■ TASK GOAL
Scan the records for the string "const"; copy each line where it occurs.

+---+

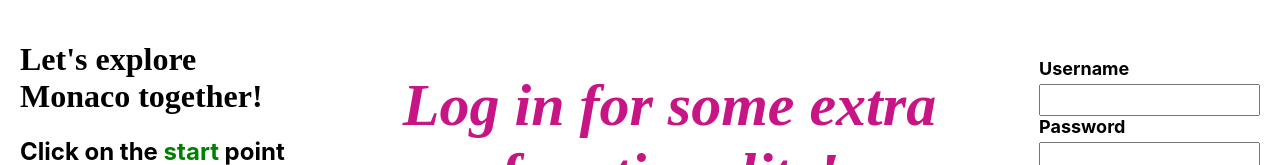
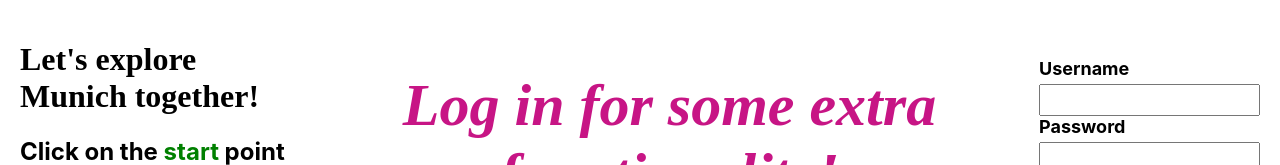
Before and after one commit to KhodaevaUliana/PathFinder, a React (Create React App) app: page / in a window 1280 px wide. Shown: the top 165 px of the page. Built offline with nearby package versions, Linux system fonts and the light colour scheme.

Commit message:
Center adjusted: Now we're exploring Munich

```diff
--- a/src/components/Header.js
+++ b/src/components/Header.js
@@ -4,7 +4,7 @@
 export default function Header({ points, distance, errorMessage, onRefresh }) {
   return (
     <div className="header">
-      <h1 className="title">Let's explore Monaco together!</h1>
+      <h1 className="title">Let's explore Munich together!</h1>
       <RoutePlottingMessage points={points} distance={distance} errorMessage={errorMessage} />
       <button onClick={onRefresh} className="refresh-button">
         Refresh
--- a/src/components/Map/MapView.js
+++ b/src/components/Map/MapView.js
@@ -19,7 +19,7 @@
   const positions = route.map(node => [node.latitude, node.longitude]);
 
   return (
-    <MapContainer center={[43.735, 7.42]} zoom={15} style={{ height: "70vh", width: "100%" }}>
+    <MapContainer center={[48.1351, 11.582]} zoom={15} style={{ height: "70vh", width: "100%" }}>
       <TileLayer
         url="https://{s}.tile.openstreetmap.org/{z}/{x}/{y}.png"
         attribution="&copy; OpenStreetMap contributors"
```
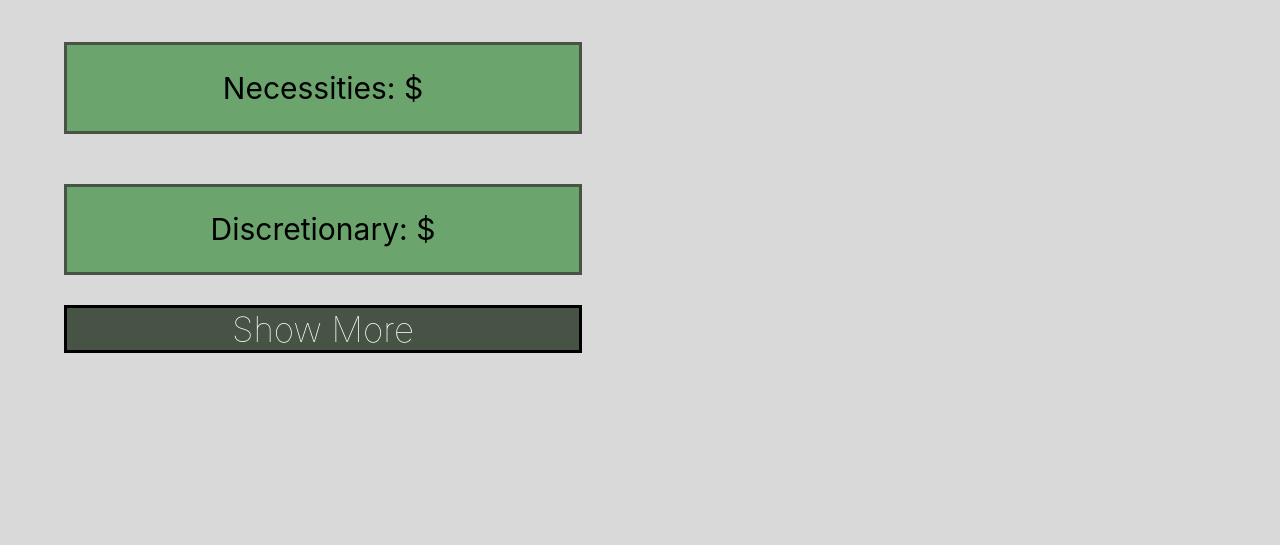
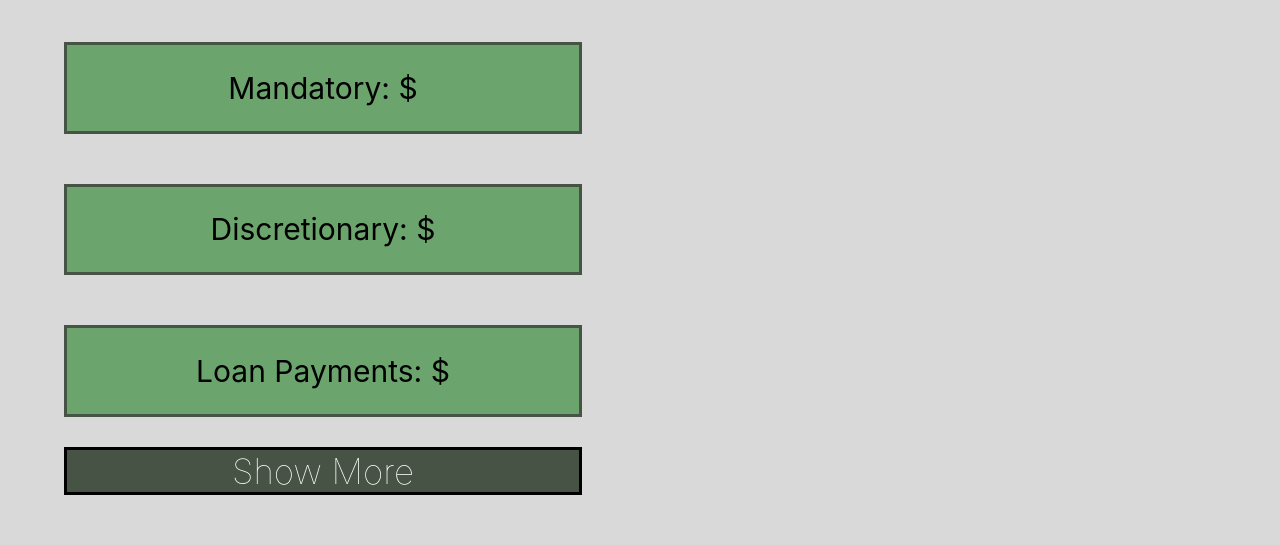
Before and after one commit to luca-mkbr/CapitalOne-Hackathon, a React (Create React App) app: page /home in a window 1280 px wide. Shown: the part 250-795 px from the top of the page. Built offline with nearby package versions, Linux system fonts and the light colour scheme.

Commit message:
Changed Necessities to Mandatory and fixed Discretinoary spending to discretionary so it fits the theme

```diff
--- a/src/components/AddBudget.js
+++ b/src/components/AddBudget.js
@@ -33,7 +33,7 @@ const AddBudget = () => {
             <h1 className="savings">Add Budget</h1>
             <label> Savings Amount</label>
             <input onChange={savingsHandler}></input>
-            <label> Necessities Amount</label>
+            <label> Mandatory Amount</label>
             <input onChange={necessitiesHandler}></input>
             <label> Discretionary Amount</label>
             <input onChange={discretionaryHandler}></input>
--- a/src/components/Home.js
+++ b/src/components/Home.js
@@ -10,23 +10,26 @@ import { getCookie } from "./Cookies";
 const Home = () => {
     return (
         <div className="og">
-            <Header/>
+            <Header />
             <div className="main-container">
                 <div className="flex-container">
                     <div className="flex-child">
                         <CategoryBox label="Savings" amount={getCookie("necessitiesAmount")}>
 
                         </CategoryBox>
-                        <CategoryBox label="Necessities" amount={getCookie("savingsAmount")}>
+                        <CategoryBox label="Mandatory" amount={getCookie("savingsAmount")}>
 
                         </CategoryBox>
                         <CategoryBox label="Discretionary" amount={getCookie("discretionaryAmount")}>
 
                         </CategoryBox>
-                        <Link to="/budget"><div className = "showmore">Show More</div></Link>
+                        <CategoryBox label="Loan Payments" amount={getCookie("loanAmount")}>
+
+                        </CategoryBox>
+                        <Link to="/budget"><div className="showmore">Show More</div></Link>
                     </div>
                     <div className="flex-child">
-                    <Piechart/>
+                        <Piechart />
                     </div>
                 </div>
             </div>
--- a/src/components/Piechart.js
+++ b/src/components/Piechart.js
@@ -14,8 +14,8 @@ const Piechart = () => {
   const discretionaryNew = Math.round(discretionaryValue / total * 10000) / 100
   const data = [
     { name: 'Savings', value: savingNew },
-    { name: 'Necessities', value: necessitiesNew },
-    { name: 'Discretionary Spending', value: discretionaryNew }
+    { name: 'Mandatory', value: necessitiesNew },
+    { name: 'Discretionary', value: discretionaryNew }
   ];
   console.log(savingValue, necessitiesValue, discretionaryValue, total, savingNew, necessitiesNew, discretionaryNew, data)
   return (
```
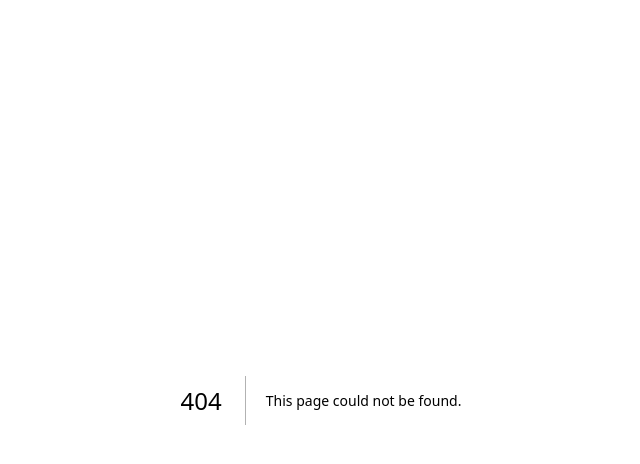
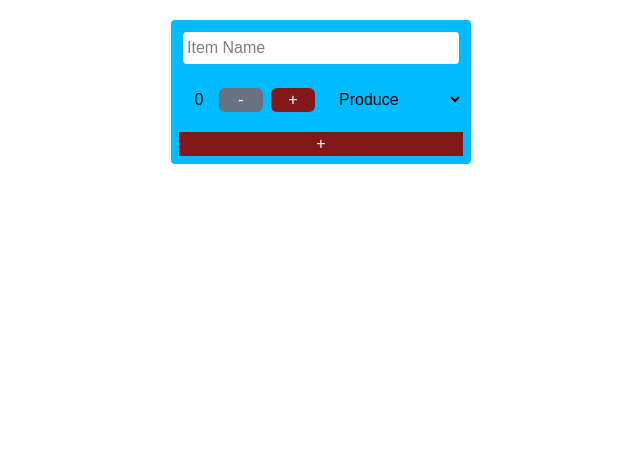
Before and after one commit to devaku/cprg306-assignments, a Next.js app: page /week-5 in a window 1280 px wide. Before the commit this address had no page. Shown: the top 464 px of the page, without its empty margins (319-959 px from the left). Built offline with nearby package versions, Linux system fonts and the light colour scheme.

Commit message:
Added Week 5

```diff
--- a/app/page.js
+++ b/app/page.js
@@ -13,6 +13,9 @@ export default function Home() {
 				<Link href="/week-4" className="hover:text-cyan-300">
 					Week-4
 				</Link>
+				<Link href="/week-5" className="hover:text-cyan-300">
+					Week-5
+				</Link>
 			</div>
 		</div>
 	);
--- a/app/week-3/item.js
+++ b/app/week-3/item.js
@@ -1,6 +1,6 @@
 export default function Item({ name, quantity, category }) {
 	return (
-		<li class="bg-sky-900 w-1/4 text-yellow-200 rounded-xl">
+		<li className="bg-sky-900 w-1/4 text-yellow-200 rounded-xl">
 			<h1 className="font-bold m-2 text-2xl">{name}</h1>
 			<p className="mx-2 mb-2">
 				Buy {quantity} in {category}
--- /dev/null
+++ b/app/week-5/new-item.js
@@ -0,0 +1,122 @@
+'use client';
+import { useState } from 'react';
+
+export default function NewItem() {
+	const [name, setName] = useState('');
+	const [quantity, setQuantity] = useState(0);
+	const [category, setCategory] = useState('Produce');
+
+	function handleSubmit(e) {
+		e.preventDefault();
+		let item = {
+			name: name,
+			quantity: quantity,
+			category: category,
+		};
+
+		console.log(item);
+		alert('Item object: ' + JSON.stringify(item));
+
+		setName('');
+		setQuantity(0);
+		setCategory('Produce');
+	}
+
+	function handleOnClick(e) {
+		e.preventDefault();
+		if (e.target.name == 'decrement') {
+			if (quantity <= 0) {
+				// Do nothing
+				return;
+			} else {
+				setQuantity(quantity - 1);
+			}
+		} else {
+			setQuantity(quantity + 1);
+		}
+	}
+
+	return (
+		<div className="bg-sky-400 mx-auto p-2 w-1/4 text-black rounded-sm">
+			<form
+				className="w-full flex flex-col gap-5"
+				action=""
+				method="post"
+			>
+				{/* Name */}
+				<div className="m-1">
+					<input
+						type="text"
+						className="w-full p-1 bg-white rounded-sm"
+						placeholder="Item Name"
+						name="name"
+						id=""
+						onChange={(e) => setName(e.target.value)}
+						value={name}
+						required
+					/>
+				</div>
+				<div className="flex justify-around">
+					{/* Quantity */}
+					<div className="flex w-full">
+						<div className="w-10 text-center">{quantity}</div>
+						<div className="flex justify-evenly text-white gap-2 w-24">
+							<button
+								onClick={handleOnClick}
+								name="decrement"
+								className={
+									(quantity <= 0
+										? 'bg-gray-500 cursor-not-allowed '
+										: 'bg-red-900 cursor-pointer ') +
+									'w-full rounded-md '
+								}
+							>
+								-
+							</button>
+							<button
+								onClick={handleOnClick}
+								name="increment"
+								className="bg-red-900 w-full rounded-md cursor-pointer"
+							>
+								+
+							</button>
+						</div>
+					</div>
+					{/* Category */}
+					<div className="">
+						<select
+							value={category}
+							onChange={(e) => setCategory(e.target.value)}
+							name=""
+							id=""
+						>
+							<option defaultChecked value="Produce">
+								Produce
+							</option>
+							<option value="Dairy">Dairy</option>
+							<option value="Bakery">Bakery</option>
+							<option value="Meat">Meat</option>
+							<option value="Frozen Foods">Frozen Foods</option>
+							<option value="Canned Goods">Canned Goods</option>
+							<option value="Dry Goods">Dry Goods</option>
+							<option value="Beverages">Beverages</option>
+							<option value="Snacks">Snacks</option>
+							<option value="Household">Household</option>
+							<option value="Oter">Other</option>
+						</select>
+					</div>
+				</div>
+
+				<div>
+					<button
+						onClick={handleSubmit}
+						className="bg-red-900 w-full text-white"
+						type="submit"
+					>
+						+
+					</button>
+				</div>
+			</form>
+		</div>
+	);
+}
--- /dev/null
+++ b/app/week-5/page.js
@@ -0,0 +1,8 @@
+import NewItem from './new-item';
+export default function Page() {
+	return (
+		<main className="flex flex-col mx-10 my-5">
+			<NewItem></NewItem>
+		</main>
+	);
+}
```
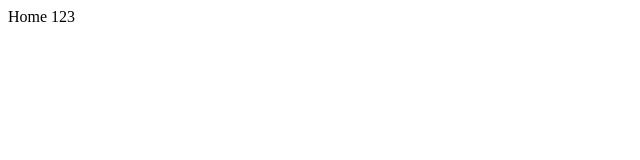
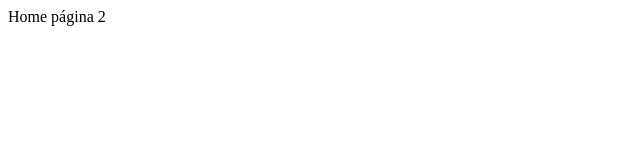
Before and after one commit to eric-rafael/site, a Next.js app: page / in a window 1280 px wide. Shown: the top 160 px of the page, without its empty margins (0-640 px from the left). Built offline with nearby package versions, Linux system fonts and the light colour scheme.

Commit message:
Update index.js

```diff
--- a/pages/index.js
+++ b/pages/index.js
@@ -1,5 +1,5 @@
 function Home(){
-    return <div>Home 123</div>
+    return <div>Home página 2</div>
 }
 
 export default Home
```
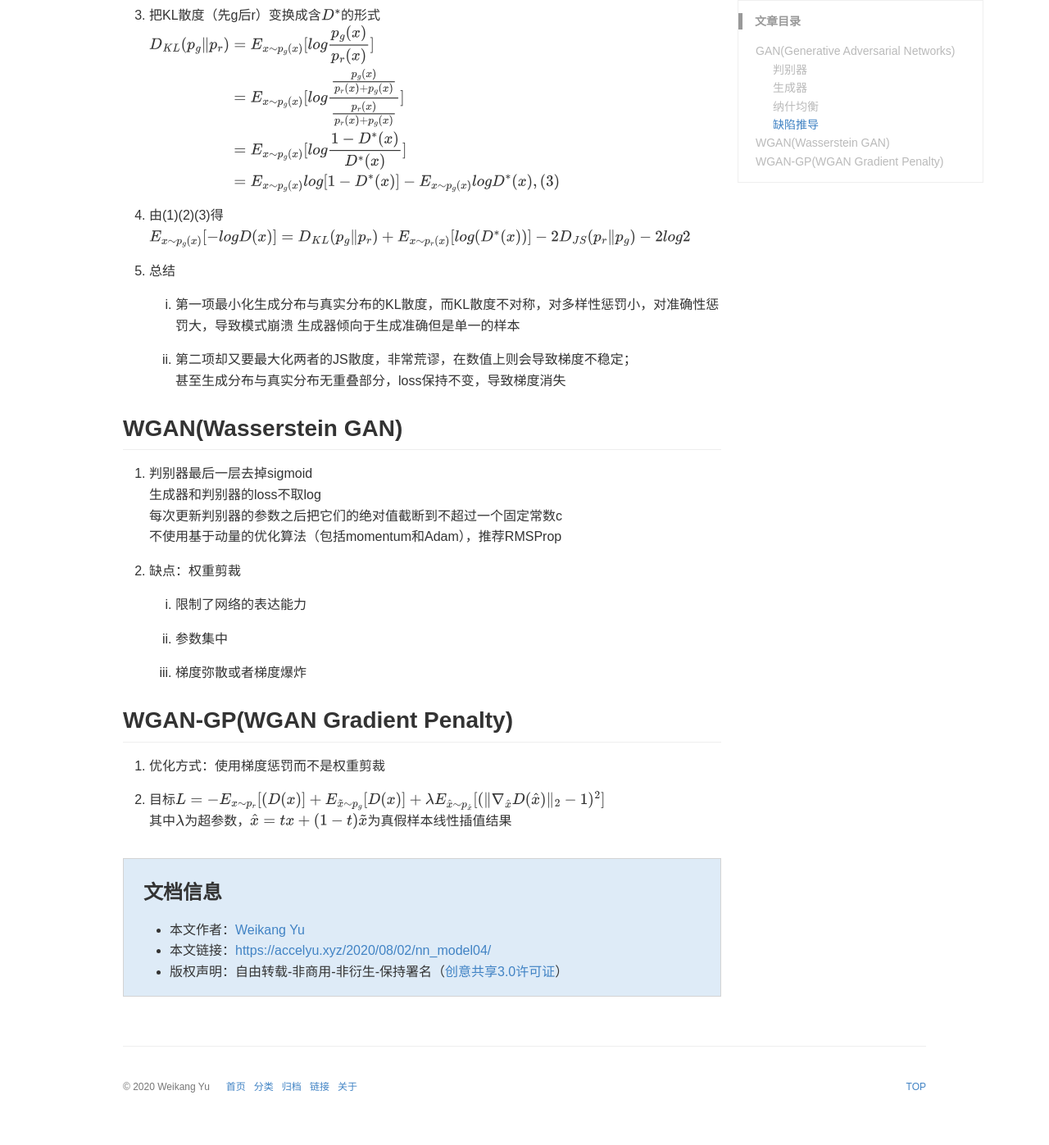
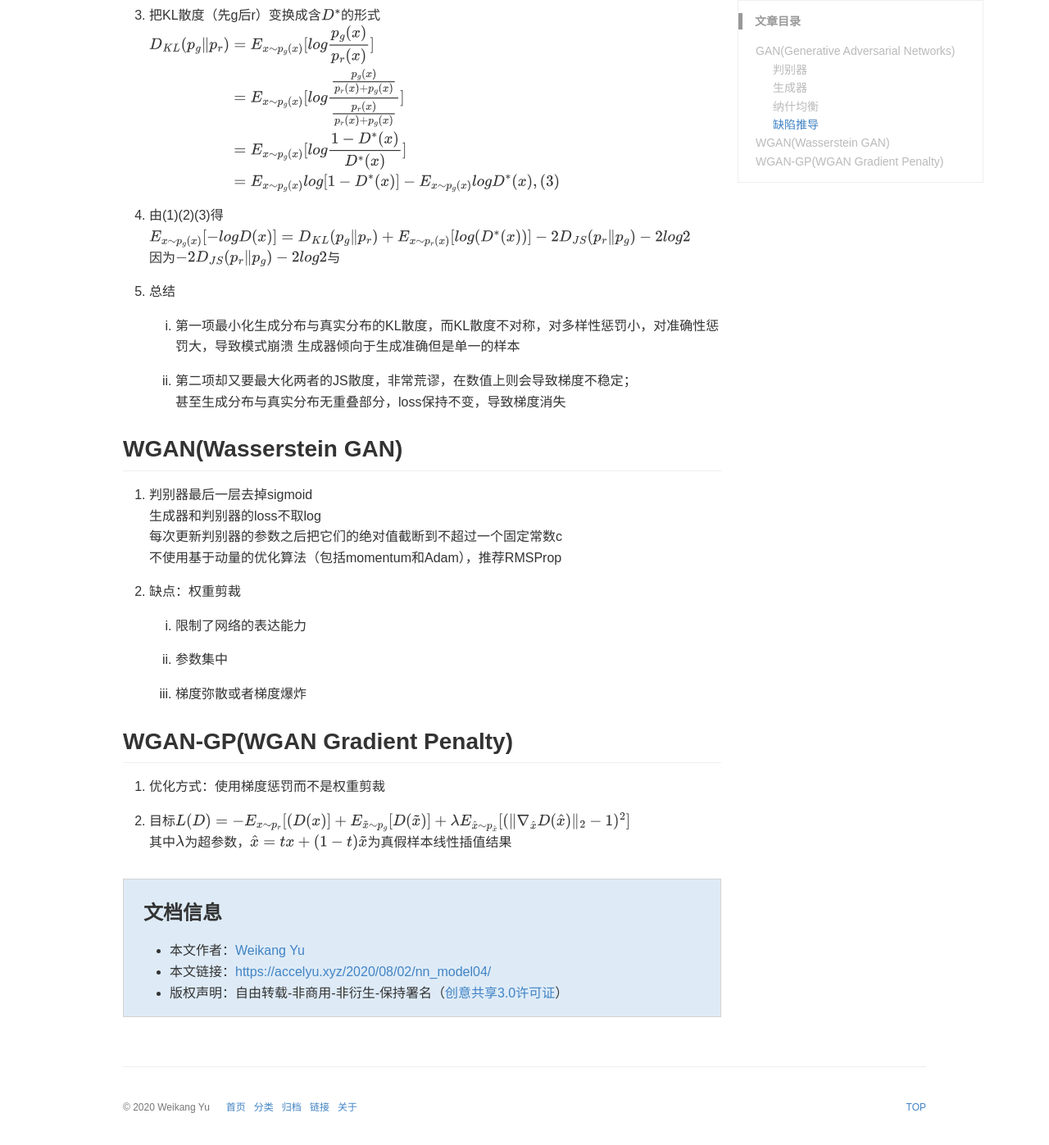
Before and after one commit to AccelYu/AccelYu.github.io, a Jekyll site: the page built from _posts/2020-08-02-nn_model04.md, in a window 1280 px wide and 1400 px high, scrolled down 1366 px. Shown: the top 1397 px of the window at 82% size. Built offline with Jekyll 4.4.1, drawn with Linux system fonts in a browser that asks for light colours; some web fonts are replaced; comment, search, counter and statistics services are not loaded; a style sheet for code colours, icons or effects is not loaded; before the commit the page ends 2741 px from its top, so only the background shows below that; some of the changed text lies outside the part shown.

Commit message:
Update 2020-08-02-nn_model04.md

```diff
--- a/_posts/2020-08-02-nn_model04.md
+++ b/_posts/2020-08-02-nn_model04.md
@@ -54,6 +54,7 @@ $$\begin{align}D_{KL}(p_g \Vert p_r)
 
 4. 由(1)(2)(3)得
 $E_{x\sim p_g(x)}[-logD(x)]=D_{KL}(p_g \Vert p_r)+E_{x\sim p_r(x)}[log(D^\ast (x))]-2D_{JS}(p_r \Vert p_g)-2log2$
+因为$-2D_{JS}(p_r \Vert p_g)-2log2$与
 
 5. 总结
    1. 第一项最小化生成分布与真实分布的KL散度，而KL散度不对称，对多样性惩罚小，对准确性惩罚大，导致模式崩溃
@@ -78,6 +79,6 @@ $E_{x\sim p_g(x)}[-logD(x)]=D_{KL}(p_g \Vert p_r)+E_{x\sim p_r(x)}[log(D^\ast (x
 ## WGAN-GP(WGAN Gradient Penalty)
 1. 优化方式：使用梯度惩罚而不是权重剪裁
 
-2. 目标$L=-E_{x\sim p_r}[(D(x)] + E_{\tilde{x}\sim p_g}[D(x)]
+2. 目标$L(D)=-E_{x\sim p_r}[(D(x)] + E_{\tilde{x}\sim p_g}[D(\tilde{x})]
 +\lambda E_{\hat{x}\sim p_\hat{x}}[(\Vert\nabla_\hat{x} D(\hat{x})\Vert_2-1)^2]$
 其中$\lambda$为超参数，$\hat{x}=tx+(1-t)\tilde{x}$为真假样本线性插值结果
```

+---+

■ RESULT
   const positions = route.map(node => [node.latitude, node.longitude]);
@@ -33,7 +33,7 @@ const AddBudget = () => {
 const Home = () => {
@@ -14,8 +14,8 @@ const Piechart = () => {
   const discretionaryNew = Math.round(discretionaryValue / total * 10000) / 100
   const data = [
+	const [name, setName] = useState('');
+	const [quantity, setQuantity] = useState(0);
+	const [category, setCategory] = useState('Produce');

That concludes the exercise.